___ Records to use
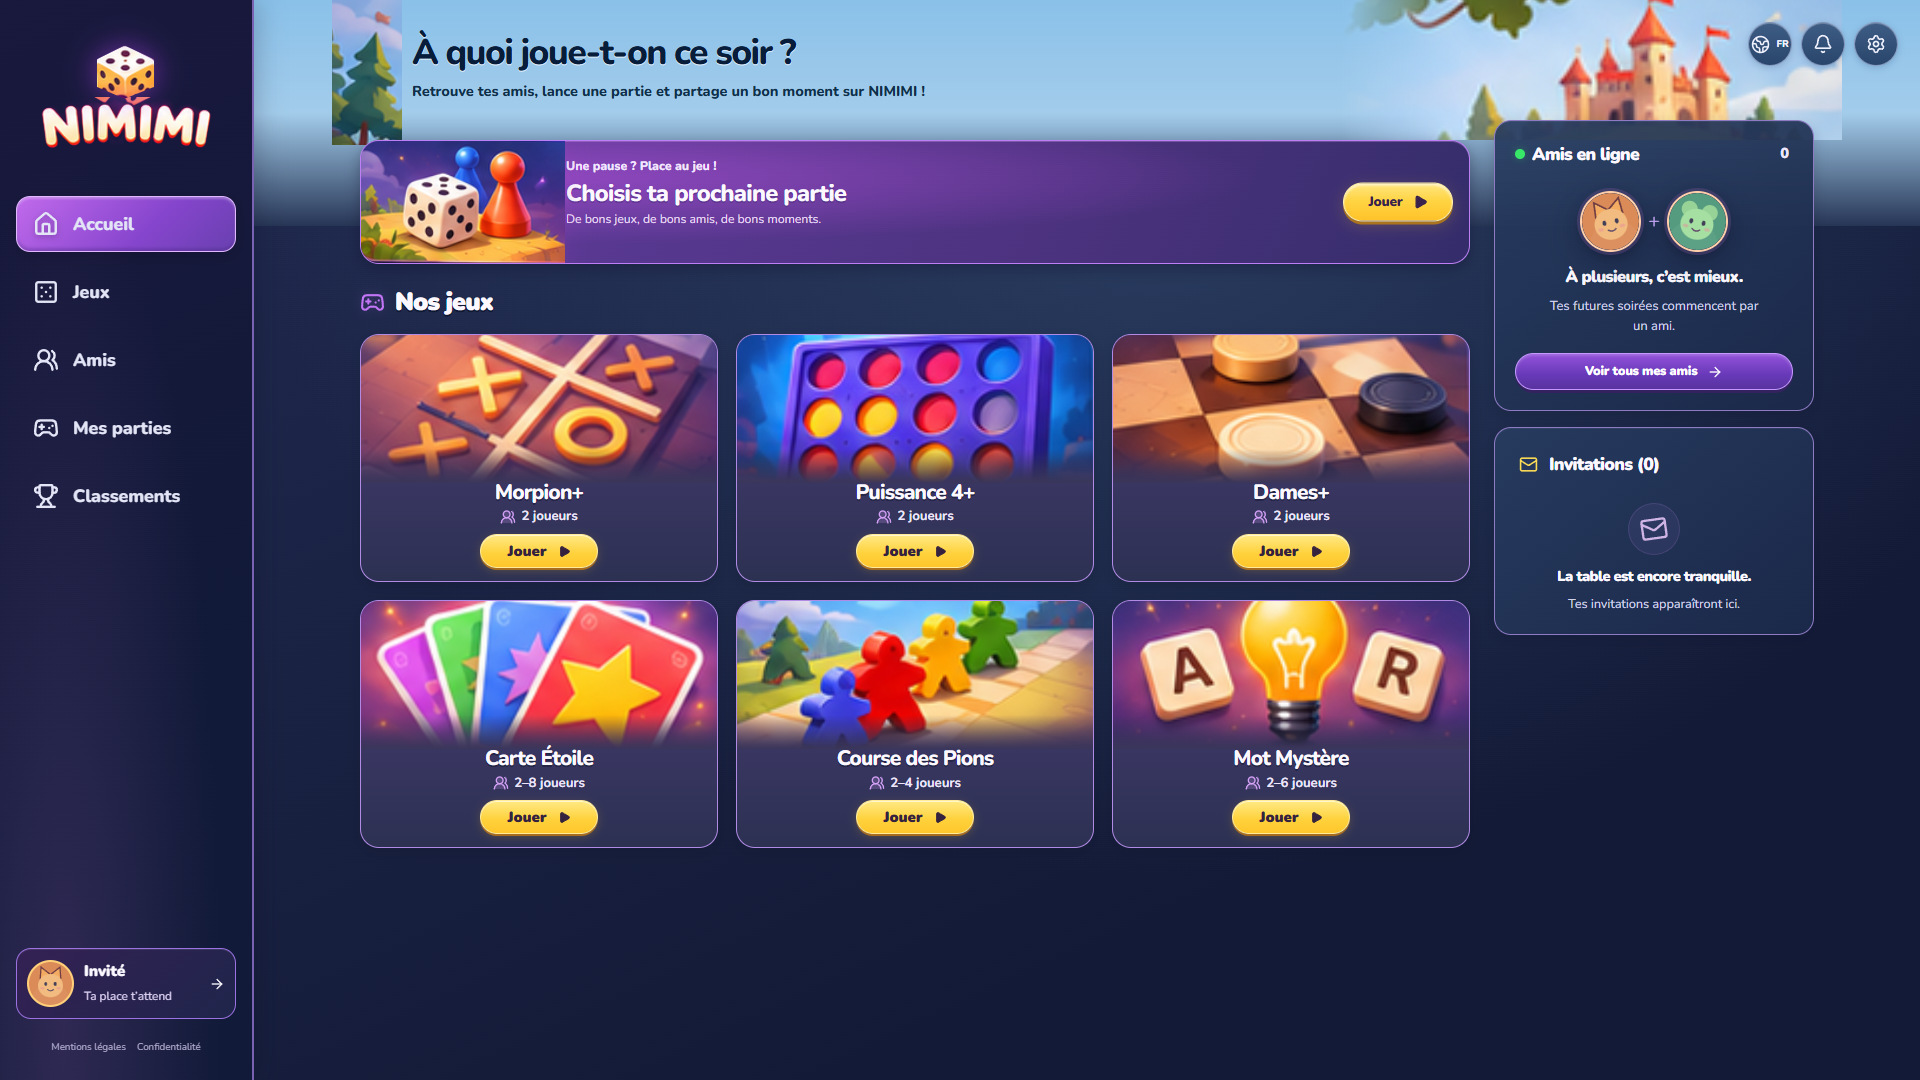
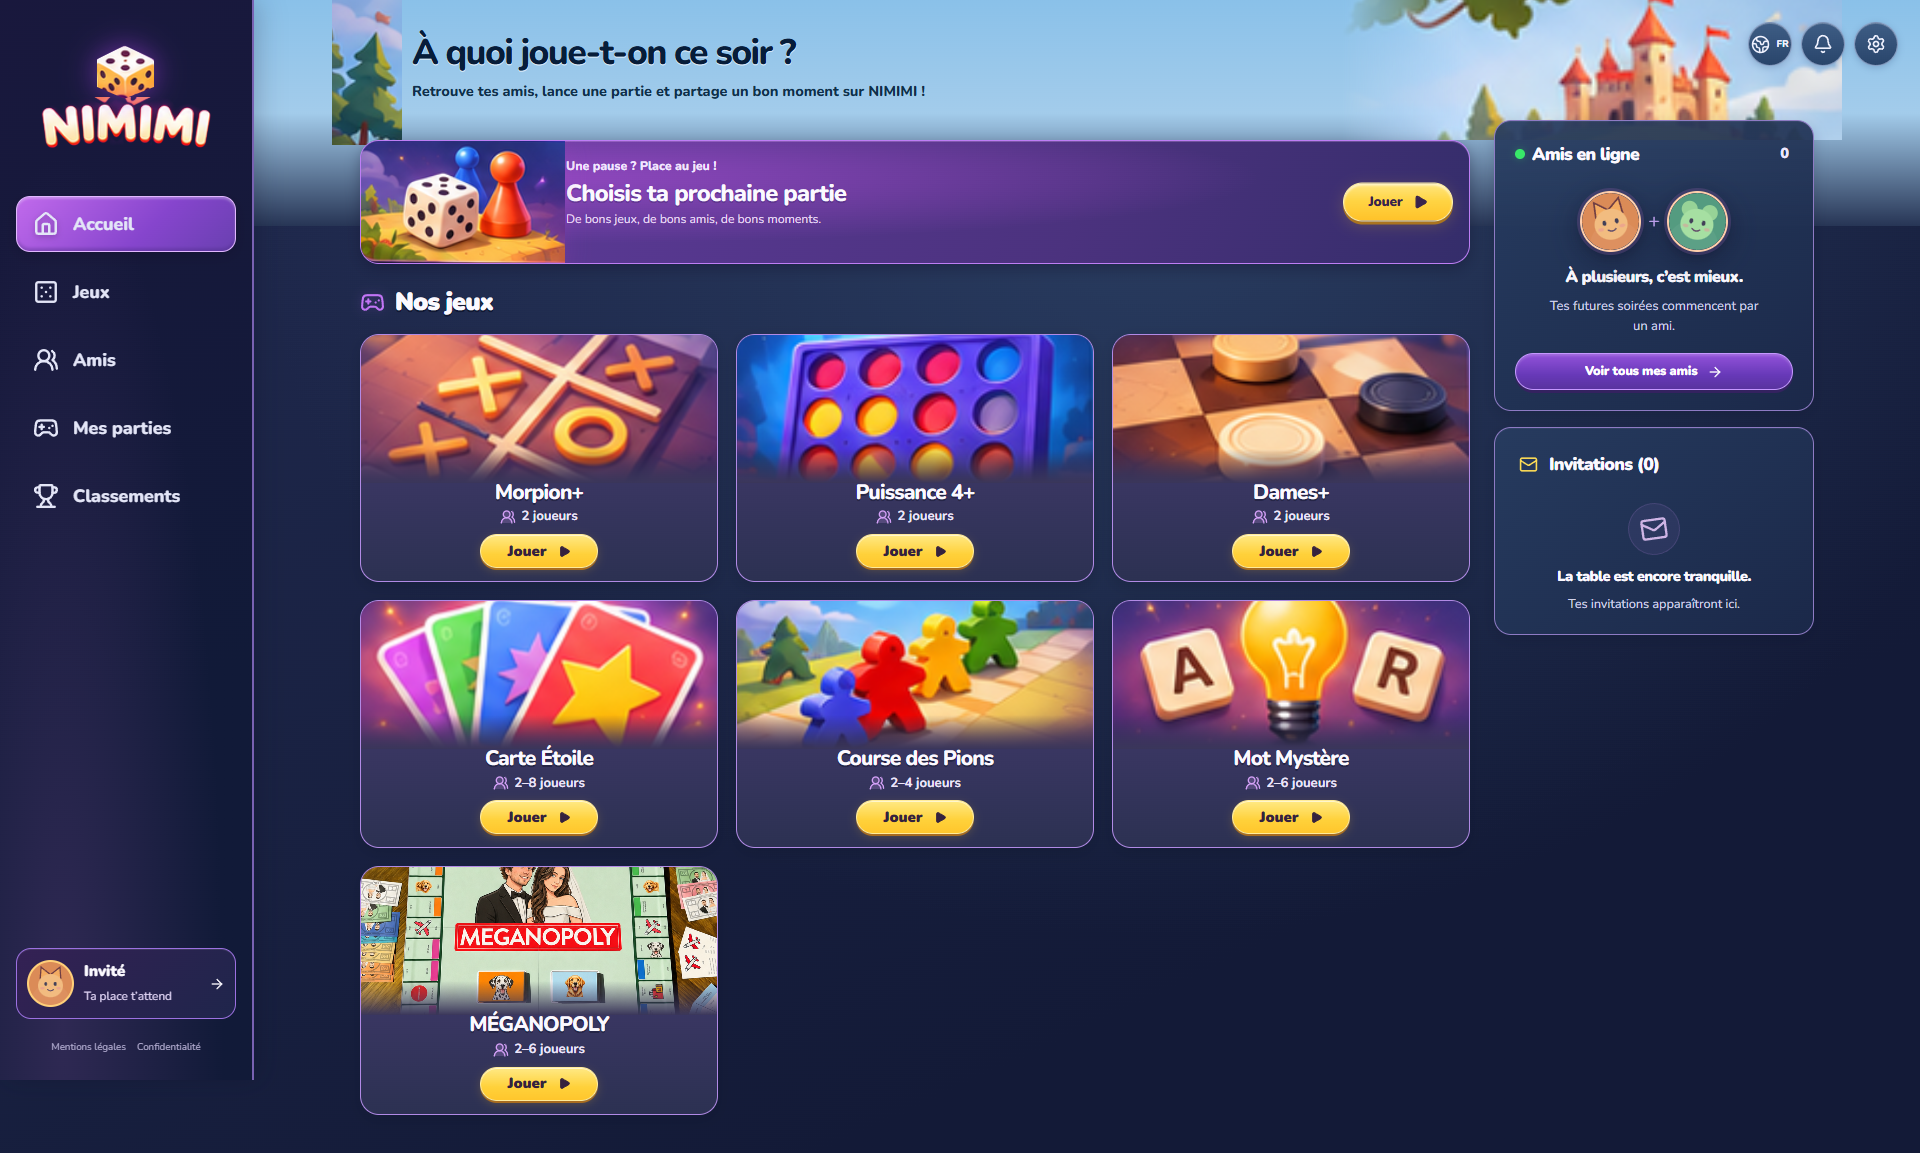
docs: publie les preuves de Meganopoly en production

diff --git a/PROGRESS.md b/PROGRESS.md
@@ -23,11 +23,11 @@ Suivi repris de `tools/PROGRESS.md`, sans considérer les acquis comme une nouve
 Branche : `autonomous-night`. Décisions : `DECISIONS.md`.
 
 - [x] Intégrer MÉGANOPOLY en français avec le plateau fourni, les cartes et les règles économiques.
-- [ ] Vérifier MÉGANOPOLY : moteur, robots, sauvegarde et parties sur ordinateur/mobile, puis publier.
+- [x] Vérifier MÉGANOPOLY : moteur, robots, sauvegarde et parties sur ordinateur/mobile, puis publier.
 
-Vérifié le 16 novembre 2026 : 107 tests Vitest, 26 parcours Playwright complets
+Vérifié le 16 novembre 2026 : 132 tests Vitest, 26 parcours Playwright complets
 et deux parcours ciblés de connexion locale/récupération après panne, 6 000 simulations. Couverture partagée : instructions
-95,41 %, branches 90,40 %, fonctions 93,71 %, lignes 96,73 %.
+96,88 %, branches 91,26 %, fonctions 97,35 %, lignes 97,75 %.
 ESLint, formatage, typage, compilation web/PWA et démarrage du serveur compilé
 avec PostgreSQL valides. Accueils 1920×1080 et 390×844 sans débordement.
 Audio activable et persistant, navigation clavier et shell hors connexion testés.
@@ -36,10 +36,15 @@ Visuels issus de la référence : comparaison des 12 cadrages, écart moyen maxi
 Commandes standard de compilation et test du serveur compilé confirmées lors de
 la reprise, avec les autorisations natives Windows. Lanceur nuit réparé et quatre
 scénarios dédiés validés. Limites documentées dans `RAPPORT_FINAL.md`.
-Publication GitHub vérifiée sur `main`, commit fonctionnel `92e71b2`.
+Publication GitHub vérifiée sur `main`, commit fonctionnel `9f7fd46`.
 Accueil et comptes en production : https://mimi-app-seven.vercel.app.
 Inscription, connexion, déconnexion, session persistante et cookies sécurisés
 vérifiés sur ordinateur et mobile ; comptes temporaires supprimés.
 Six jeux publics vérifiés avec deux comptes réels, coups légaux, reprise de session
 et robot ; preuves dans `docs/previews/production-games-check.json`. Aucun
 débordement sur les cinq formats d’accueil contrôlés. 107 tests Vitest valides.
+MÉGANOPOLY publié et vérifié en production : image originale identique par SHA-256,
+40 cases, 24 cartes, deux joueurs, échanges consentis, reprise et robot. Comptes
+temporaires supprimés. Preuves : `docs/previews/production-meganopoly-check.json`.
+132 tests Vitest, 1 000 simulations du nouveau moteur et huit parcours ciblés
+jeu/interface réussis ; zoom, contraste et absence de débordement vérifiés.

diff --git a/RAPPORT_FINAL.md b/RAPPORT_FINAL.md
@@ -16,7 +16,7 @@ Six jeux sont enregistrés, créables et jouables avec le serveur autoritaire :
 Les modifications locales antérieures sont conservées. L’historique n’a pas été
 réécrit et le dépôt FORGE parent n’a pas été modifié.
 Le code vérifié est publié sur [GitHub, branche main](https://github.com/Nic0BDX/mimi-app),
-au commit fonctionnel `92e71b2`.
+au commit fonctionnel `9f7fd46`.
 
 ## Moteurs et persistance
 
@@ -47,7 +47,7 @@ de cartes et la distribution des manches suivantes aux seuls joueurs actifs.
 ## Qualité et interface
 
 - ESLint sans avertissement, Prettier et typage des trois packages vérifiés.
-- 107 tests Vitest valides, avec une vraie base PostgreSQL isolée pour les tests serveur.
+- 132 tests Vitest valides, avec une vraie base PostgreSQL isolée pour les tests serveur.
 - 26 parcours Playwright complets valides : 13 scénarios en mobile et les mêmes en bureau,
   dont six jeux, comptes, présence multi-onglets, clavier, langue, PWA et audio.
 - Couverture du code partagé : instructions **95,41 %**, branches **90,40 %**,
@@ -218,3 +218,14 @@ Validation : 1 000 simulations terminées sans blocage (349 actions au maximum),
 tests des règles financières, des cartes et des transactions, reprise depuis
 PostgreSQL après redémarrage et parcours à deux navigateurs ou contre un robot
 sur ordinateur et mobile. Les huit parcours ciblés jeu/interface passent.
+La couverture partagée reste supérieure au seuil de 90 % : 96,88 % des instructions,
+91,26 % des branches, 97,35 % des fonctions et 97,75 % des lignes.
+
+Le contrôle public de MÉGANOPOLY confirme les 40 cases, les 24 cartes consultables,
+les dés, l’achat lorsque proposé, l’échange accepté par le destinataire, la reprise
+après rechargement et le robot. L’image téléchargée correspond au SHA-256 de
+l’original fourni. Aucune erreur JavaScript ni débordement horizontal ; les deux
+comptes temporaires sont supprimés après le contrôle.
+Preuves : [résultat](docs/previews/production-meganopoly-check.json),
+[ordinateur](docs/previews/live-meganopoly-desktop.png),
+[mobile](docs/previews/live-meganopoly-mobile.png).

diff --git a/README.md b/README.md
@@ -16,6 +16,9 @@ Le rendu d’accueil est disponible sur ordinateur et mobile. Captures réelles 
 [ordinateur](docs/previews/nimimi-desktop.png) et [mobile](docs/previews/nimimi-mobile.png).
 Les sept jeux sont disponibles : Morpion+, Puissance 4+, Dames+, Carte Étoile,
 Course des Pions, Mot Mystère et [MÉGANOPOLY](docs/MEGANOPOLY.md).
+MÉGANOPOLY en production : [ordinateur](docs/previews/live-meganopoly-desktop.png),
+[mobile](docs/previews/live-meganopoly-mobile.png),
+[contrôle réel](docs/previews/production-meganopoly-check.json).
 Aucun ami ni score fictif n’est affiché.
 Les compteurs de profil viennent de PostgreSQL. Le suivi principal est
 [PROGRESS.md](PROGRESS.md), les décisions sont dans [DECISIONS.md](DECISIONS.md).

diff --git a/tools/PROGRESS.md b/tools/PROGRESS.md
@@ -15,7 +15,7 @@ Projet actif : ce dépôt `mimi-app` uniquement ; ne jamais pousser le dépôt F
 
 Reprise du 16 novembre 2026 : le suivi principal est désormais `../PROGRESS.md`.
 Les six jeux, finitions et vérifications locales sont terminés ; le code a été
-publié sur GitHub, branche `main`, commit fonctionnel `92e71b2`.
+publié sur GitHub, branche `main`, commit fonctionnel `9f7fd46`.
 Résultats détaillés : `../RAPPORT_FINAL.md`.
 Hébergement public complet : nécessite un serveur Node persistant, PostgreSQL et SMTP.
______
Directions:
Retype exactly the lines above, from the one with "97,75 % des lignes." through the one with "-publié sur GitHub, branche", inclusive.

Task answer:
+91,26 % des branches, 97,35 % des fonctions et 97,75 % des lignes.
+
+Le contrôle public de MÉGANOPOLY confirme les 40 cases, les 24 cartes consultables,
+les dés, l’achat lorsque proposé, l’échange accepté par le destinataire, la reprise
+après rechargement et le robot. L’image téléchargée correspond au SHA-256 de
+l’original fourni. Aucune erreur JavaScript ni débordement horizontal ; les deux
+comptes temporaires sont supprimés après le contrôle.
+Preuves : [résultat](docs/previews/production-meganopoly-check.json),
+[ordinateur](docs/previews/live-meganopoly-desktop.png),
+[mobile](docs/previews/live-meganopoly-mobile.png).

diff --git a/README.md b/README.md
@@ -16,6 +16,9 @@ Le rendu d’accueil est disponible sur ordinateur et mobile. Captures réelles 
 [ordinateur](docs/previews/nimimi-desktop.png) et [mobile](docs/previews/nimimi-mobile.png).
 Les sept jeux sont disponibles : Morpion+, Puissance 4+, Dames+, Carte Étoile,
 Course des Pions, Mot Mystère et [MÉGANOPOLY](docs/MEGANOPOLY.md).
+MÉGANOPOLY en production : [ordinateur](docs/previews/live-meganopoly-desktop.png),
+[mobile](docs/previews/live-meganopoly-mobile.png),
+[contrôle réel](docs/previews/production-meganopoly-check.json).
 Aucun ami ni score fictif n’est affiché.
 Les compteurs de profil viennent de PostgreSQL. Le suivi principal est
 [PROGRESS.md](PROGRESS.md), les décisions sont dans [DECISIONS.md](DECISIONS.md).

diff --git a/tools/PROGRESS.md b/tools/PROGRESS.md
@@ -15,7 +15,7 @@ Projet actif : ce dépôt `mimi-app` uniquement ; ne jamais pousser le dépôt F
 
 Reprise du 16 novembre 2026 : le suivi principal est désormais `../PROGRESS.md`.
 Les six jeux, finitions et vérifications locales sont terminés ; le code a été
-publié sur GitHub, branche `main`, commit fonctionnel `92e71b2`.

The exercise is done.